Scan the entries below. Return every line that includes "files".

Supplied material:
------------------------------------------------------------

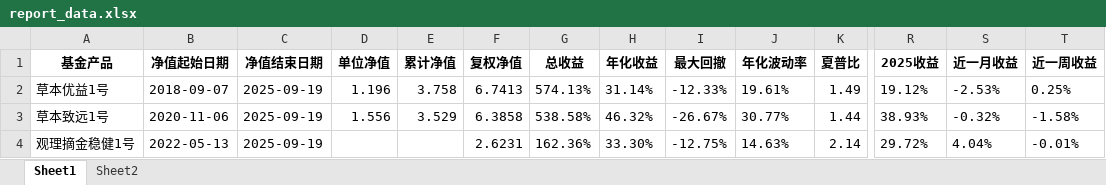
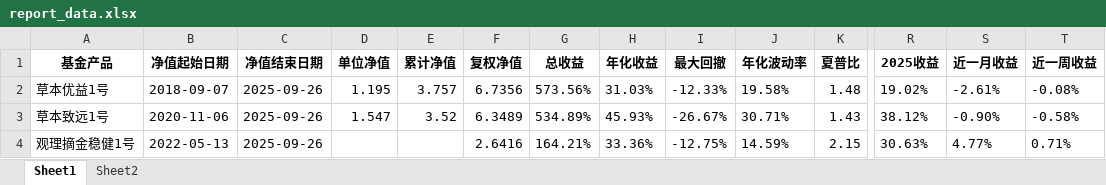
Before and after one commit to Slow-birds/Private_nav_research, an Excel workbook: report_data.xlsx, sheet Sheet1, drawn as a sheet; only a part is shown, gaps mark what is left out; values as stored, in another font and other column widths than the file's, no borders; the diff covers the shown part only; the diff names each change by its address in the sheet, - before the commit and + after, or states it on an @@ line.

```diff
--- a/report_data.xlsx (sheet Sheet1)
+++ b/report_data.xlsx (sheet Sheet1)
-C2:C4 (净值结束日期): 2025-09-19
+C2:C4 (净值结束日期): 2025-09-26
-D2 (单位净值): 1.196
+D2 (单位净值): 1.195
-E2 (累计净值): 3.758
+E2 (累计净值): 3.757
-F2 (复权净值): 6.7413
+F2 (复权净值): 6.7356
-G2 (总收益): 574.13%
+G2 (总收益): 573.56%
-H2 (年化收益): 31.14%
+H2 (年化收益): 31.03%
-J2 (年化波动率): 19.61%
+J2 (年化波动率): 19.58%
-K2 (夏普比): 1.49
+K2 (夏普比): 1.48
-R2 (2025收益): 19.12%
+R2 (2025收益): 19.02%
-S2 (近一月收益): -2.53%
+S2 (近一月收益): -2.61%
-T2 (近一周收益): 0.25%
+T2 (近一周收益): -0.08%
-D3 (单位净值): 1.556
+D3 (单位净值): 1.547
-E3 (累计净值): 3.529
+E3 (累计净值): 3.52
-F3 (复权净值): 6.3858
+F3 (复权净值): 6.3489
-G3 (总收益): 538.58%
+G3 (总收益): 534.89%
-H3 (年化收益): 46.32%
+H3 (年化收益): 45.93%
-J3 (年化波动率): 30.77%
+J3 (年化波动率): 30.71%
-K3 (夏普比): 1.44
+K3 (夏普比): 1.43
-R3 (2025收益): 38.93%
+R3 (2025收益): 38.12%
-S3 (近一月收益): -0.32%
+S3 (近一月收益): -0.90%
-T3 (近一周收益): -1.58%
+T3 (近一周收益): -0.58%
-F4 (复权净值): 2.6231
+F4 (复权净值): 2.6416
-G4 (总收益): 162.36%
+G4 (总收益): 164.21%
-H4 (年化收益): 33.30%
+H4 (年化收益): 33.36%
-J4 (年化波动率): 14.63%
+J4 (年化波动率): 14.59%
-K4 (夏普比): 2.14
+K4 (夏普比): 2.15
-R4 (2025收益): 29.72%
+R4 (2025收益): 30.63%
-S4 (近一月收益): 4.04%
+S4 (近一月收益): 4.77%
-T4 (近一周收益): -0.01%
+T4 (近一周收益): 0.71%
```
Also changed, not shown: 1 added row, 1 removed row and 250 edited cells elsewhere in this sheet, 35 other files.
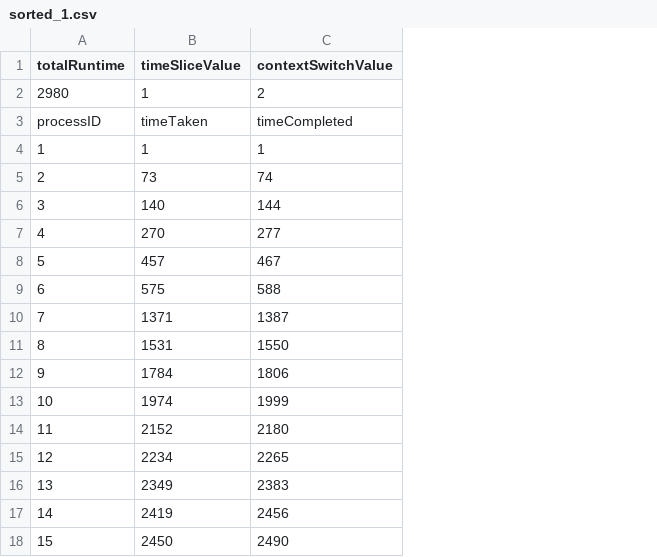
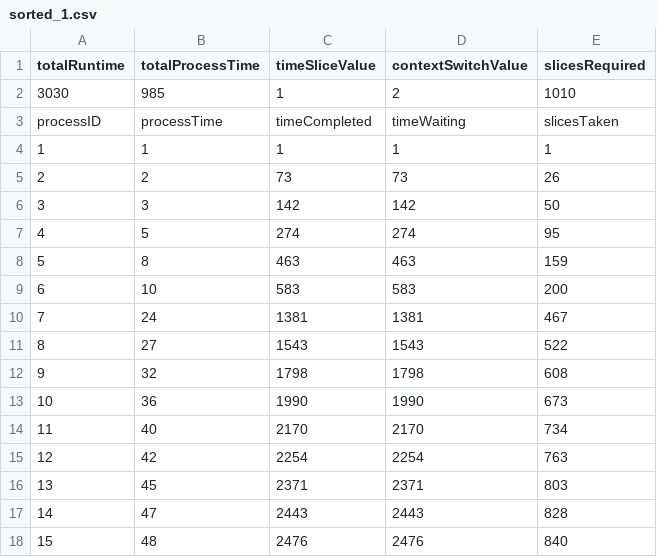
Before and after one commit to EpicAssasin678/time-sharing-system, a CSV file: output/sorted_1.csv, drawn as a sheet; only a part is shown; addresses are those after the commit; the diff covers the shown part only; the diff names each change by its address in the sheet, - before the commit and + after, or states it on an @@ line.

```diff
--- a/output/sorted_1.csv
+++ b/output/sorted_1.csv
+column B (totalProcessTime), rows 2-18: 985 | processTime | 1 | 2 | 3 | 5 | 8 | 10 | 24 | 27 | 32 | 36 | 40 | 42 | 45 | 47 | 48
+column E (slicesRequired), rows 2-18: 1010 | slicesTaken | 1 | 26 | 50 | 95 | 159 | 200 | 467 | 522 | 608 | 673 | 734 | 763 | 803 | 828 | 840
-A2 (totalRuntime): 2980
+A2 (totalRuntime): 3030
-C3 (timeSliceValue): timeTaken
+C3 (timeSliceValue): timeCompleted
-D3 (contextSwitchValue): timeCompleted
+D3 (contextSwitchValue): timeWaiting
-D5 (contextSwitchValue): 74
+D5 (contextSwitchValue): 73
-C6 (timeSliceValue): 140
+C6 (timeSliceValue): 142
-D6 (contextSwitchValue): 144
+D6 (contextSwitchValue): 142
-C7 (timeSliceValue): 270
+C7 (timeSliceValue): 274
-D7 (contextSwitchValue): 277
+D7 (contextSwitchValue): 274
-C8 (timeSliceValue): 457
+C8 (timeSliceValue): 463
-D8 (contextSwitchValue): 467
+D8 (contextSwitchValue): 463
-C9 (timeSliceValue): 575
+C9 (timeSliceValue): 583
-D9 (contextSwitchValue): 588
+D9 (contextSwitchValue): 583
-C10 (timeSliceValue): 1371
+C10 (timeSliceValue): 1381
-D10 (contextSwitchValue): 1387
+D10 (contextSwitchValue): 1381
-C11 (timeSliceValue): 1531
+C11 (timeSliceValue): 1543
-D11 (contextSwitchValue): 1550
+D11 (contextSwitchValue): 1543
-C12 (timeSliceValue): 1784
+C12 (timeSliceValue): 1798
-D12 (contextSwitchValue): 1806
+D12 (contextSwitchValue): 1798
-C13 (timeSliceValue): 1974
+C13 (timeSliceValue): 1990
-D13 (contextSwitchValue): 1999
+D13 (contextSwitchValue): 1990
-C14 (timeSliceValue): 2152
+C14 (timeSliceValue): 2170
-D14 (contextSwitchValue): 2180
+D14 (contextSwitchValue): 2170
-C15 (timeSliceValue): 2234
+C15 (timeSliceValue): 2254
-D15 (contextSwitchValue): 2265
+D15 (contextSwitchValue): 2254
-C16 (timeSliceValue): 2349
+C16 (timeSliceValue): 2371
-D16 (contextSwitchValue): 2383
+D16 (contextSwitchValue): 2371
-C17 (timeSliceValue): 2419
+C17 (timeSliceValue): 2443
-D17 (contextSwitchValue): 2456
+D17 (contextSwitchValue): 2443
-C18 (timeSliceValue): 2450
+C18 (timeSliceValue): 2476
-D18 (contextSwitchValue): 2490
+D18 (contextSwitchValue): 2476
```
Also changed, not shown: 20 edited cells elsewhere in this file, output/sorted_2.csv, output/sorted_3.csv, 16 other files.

------------------------------------------------------------

Response to the task:
Also changed, not shown: 1 added row, 1 removed row and 250 edited cells elsewhere in this sheet, 35 other files.
Also changed, not shown: 20 edited cells elsewhere in this file, output/sorted_2.csv, output/sorted_3.csv, 16 other files.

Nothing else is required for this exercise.